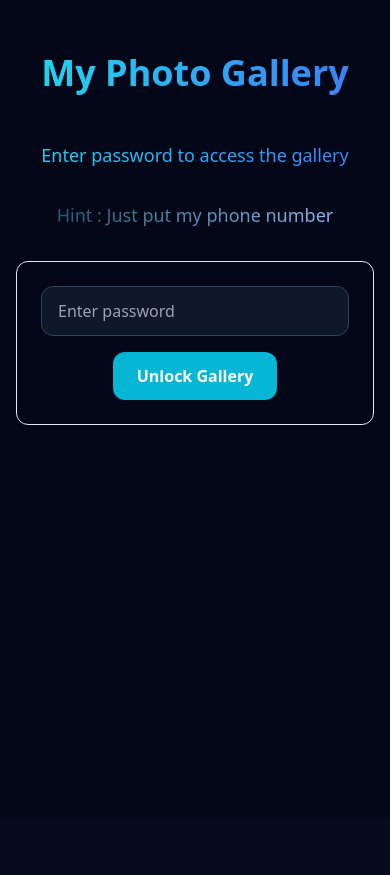
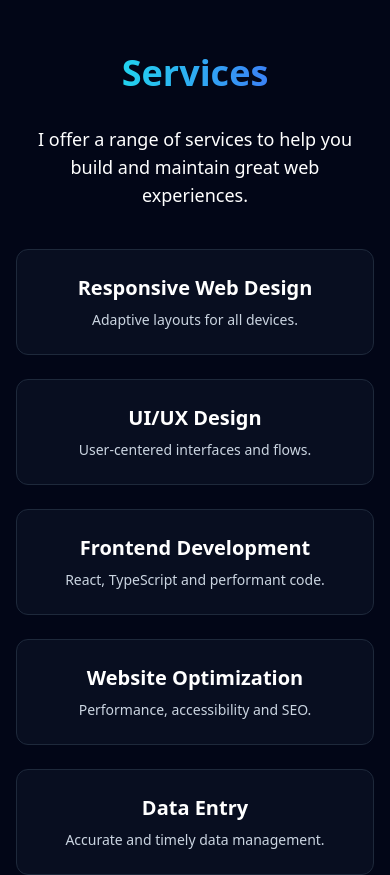
Before and after one commit to Aakash01-GIT/3d-react-portfolio, a React (Vite) app: page / in a window 390 px wide. Shown: the part 6440-7315 px from the top of the page. Built offline with nearby package versions, Linux system fonts and the light colour scheme.

Commit message:
Add Services section and navigation entry; include in App

```diff
--- a/src/App.tsx
+++ b/src/App.tsx
@@ -3,6 +3,7 @@ import Hero from './components/Hero';
 import About from './components/About';
 import Projects from './components/Projects';
 import Skills from './components/Skills';
+import Services from './components/Services';
 import Gallery from './components/Gallery';
 import Contact from './components/Contact';
 import Navigation from './components/Navigation';
@@ -48,6 +49,7 @@ function App() {
       <About registerSection={registerSection} isDark={isDark} />
       <Skills registerSection={registerSection} isDark={isDark} />
       <Projects registerSection={registerSection} isDark={isDark} />
+      <Services registerSection={registerSection} isDark={isDark} />
       <Gallery registerSection={registerSection} isDark={isDark} />
       <Contact registerSection={registerSection} isDark={isDark} />
     </div>
--- a/src/components/Navigation.tsx
+++ b/src/components/Navigation.tsx
@@ -15,6 +15,7 @@ export default function Navigation({ activeSection, isDark, setIsDark }: Navigat
     { id: 'about', label: 'About' },
     { id: 'skills', label: 'Skills' },
     { id: 'projects', label: 'Projects' },
+    { id: 'services', label: 'Services' },
     { id: 'gallery', label: 'Gallery' },
     { id: 'contact', label: 'Contact' },
   ];
--- /dev/null
+++ b/src/components/Services.tsx
@@ -0,0 +1,49 @@
+import React from 'react';
+
+interface ServicesProps {
+  registerSection: (id: string, element: HTMLElement | null) => void;
+  isDark: boolean;
+}
+
+const servicesList = [
+  { id: 1, title: 'Responsive Web Design', desc: 'Adaptive layouts for all devices.' },
+  { id: 2, title: 'UI/UX Design', desc: 'User-centered interfaces and flows.' },
+  { id: 3, title: 'Frontend Development', desc: 'React, TypeScript and performant code.' },
+  { id: 4, title: 'Website Optimization', desc: 'Performance, accessibility and SEO.' },
+  { id: 5, title: 'Data Entry', desc: 'Accurate and timely data management.' },
+  { id: 6, title: 'Website Maintenance', desc: 'Updates, backups and routine checks.' },
+];
+
+export default function Services({ registerSection, isDark }: ServicesProps) {
+  const cardBg = isDark ? 'bg-slate-900/50 border-slate-800' : 'bg-white/50 border-slate-200';
+  const textColor = isDark ? 'text-white' : 'text-slate-950';
+
+  return (
+    <section
+      id="services"
+      ref={(el) => registerSection('services', el)}
+      className="py-20 px-4"
+    >
+      <div className="max-w-7xl mx-auto text-center">
+        <h2 className="text-4xl md:text-5xl font-bold mb-8">
+          <span className="bg-gradient-to-r from-cyan-400 to-blue-500 bg-clip-text text-transparent">Services</span>
+        </h2>
+
+        <p className={`mb-10 text-lg md:text-xl font-medium ${textColor}`}>
+          I offer a range of services to help you build and maintain great web experiences.
+        </p>
+
+        <div className="grid grid-cols-1 sm:grid-cols-2 lg:grid-cols-3 gap-6">
+          {servicesList.map((s) => (
+            <div
+              key={s.id}
+              className={`p-6 rounded-xl border ${cardBg} hover:scale-105 transition-transform`}>
+              <h3 className={`text-xl font-semibold mb-2 ${textColor}`}>{s.title}</h3>
+              <p className={`text-sm ${isDark ? 'text-slate-300' : 'text-slate-700'}`}>{s.desc}</p>
+            </div>
+          ))}
+        </div>
+      </div>
+    </section>
+  );
+}
```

○ ○ ○ ○

** WORK TASK **
All of the data above should be quoted exactly, except for the pictures.

** TASK RESPONSE **
Before and after one commit to Aakash01-GIT/3d-react-portfolio, a React (Vite) app: page / in a window 390 px wide. Shown: the part 6440-7315 px from the top of the page. Built offline with nearby package versions, Linux system fonts and the light colour scheme.

Commit message:
Add Services section and navigation entry; include in App

```diff
--- a/src/App.tsx
+++ b/src/App.tsx
@@ -3,6 +3,7 @@ import Hero from './components/Hero';
 import About from './components/About';
 import Projects from './components/Projects';
 import Skills from './components/Skills';
+import Services from './components/Services';
 import Gallery from './components/Gallery';
 import Contact from './components/Contact';
 import Navigation from './components/Navigation';
@@ -48,6 +49,7 @@ function App() {
       <About registerSection={registerSection} isDark={isDark} />
       <Skills registerSection={registerSection} isDark={isDark} />
       <Projects registerSection={registerSection} isDark={isDark} />
+      <Services registerSection={registerSection} isDark={isDark} />
       <Gallery registerSection={registerSection} isDark={isDark} />
       <Contact registerSection={registerSection} isDark={isDark} />
     </div>
--- a/src/components/Navigation.tsx
+++ b/src/components/Navigation.tsx
@@ -15,6 +15,7 @@ export default function Navigation({ activeSection, isDark, setIsDark }: Navigat
     { id: 'about', label: 'About' },
     { id: 'skills', label: 'Skills' },
     { id: 'projects', label: 'Projects' },
+    { id: 'services', label: 'Services' },
     { id: 'gallery', label: 'Gallery' },
     { id: 'contact', label: 'Contact' },
   ];
--- /dev/null
+++ b/src/components/Services.tsx
@@ -0,0 +1,49 @@
+import React from 'react';
+
+interface ServicesProps {
+  registerSection: (id: string, element: HTMLElement | null) => void;
+  isDark: boolean;
+}
+
+const servicesList = [
+  { id: 1, title: 'Responsive Web Design', desc: 'Adaptive layouts for all devices.' },
+  { id: 2, title: 'UI/UX Design', desc: 'User-centered interfaces and flows.' },
+  { id: 3, title: 'Frontend Development', desc: 'React, TypeScript and performant code.' },
+  { id: 4, title: 'Website Optimization', desc: 'Performance, accessibility and SEO.' },
+  { id: 5, title: 'Data Entry', desc: 'Accurate and timely data management.' },
+  { id: 6, title: 'Website Maintenance', desc: 'Updates, backups and routine checks.' },
+];
+
+export default function Services({ registerSection, isDark }: ServicesProps) {
+  const cardBg = isDark ? 'bg-slate-900/50 border-slate-800' : 'bg-white/50 border-slate-200';
+  const textColor = isDark ? 'text-white' : 'text-slate-950';
+
+  return (
+    <section
+      id="services"
+      ref={(el) => registerSection('services', el)}
+      className="py-20 px-4"
+    >
+      <div className="max-w-7xl mx-auto text-center">
+        <h2 className="text-4xl md:text-5xl font-bold mb-8">
+          <span className="bg-gradient-to-r from-cyan-400 to-blue-500 bg-clip-text text-transparent">Services</span>
+        </h2>
+
+        <p className={`mb-10 text-lg md:text-xl font-medium ${textColor}`}>
+          I offer a range of services to help you build and maintain great web experiences.
+        </p>
+
+        <div className="grid grid-cols-1 sm:grid-cols-2 lg:grid-cols-3 gap-6">
+          {servicesList.map((s) => (
+            <div
+              key={s.id}
+              className={`p-6 rounded-xl border ${cardBg} hover:scale-105 transition-transform`}>
+              <h3 className={`text-xl font-semibold mb-2 ${textColor}`}>{s.title}</h3>
+              <p className={`text-sm ${isDark ? 'text-slate-300' : 'text-slate-700'}`}>{s.desc}</p>
+            </div>
+          ))}
+        </div>
+      </div>
+    </section>
+  );
+}
```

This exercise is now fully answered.